### Exercise prompt:
Pull every line containing the word "background" out of the material below.

(Extracted records Opens)

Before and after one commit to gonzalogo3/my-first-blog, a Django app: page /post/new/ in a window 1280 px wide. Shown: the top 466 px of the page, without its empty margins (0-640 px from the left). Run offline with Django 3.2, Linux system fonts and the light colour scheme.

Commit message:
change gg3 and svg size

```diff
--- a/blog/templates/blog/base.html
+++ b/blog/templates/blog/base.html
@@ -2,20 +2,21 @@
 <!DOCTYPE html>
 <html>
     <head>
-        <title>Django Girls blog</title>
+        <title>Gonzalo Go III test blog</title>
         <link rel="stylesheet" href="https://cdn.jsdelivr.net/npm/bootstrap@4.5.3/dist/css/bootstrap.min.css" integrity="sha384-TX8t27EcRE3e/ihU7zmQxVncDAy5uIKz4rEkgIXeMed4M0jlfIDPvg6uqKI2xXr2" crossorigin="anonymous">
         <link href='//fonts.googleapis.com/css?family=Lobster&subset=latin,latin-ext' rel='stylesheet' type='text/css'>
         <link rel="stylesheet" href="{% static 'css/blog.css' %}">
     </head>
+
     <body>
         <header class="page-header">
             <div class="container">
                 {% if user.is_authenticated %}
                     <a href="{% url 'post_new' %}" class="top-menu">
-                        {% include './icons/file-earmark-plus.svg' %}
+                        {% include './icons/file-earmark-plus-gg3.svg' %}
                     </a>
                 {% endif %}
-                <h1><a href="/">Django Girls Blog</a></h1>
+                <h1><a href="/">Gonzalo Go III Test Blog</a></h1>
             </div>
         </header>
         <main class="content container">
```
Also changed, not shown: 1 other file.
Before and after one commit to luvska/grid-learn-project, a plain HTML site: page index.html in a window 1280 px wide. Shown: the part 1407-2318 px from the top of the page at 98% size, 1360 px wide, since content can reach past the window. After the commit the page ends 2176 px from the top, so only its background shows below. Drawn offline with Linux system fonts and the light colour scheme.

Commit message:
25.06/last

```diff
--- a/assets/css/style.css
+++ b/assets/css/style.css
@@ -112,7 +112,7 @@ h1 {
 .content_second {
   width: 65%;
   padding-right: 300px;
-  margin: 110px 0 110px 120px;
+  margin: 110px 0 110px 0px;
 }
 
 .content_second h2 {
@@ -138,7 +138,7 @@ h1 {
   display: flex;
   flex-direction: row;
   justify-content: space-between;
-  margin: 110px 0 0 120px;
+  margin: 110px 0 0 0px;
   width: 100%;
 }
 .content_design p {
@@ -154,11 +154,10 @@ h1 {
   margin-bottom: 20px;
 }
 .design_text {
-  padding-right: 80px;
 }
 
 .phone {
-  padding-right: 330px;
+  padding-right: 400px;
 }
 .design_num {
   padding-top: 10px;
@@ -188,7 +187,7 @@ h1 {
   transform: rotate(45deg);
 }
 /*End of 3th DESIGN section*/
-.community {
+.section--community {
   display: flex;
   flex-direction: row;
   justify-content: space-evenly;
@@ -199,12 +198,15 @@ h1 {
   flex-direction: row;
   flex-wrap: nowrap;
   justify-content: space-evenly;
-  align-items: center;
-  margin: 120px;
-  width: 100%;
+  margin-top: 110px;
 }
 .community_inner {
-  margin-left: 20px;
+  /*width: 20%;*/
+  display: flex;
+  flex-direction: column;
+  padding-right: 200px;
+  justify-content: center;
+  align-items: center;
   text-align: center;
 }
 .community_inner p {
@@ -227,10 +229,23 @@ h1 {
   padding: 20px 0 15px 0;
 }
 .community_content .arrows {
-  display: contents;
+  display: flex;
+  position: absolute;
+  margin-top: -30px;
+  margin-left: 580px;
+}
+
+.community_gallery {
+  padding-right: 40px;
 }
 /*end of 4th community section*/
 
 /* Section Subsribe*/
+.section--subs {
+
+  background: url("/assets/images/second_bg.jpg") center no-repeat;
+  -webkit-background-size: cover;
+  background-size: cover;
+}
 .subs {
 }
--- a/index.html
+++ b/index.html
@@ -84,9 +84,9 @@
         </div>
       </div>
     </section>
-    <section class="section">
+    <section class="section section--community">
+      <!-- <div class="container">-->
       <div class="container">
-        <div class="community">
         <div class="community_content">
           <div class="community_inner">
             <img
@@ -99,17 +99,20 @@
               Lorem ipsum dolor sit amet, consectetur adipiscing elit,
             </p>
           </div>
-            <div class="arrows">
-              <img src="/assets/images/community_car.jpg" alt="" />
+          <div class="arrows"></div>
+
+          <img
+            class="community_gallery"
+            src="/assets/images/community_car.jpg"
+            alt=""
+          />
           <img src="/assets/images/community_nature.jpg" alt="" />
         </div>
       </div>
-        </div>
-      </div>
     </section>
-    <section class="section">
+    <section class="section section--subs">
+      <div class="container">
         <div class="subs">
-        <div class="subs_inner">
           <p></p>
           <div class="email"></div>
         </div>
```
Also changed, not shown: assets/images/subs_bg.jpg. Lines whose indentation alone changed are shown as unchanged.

(Extracted records Closes)

### Output for this exercise:
Before and after one commit to luvska/grid-learn-project, a plain HTML site: page index.html in a window 1280 px wide. Shown: the part 1407-2318 px from the top of the page at 98% size, 1360 px wide, since content can reach past the window. After the commit the page ends 2176 px from the top, so only its background shows below. Drawn offline with Linux system fonts and the light colour scheme.
+  background: url("/assets/images/second_bg.jpg") center no-repeat;
+  -webkit-background-size: cover;
+  background-size: cover;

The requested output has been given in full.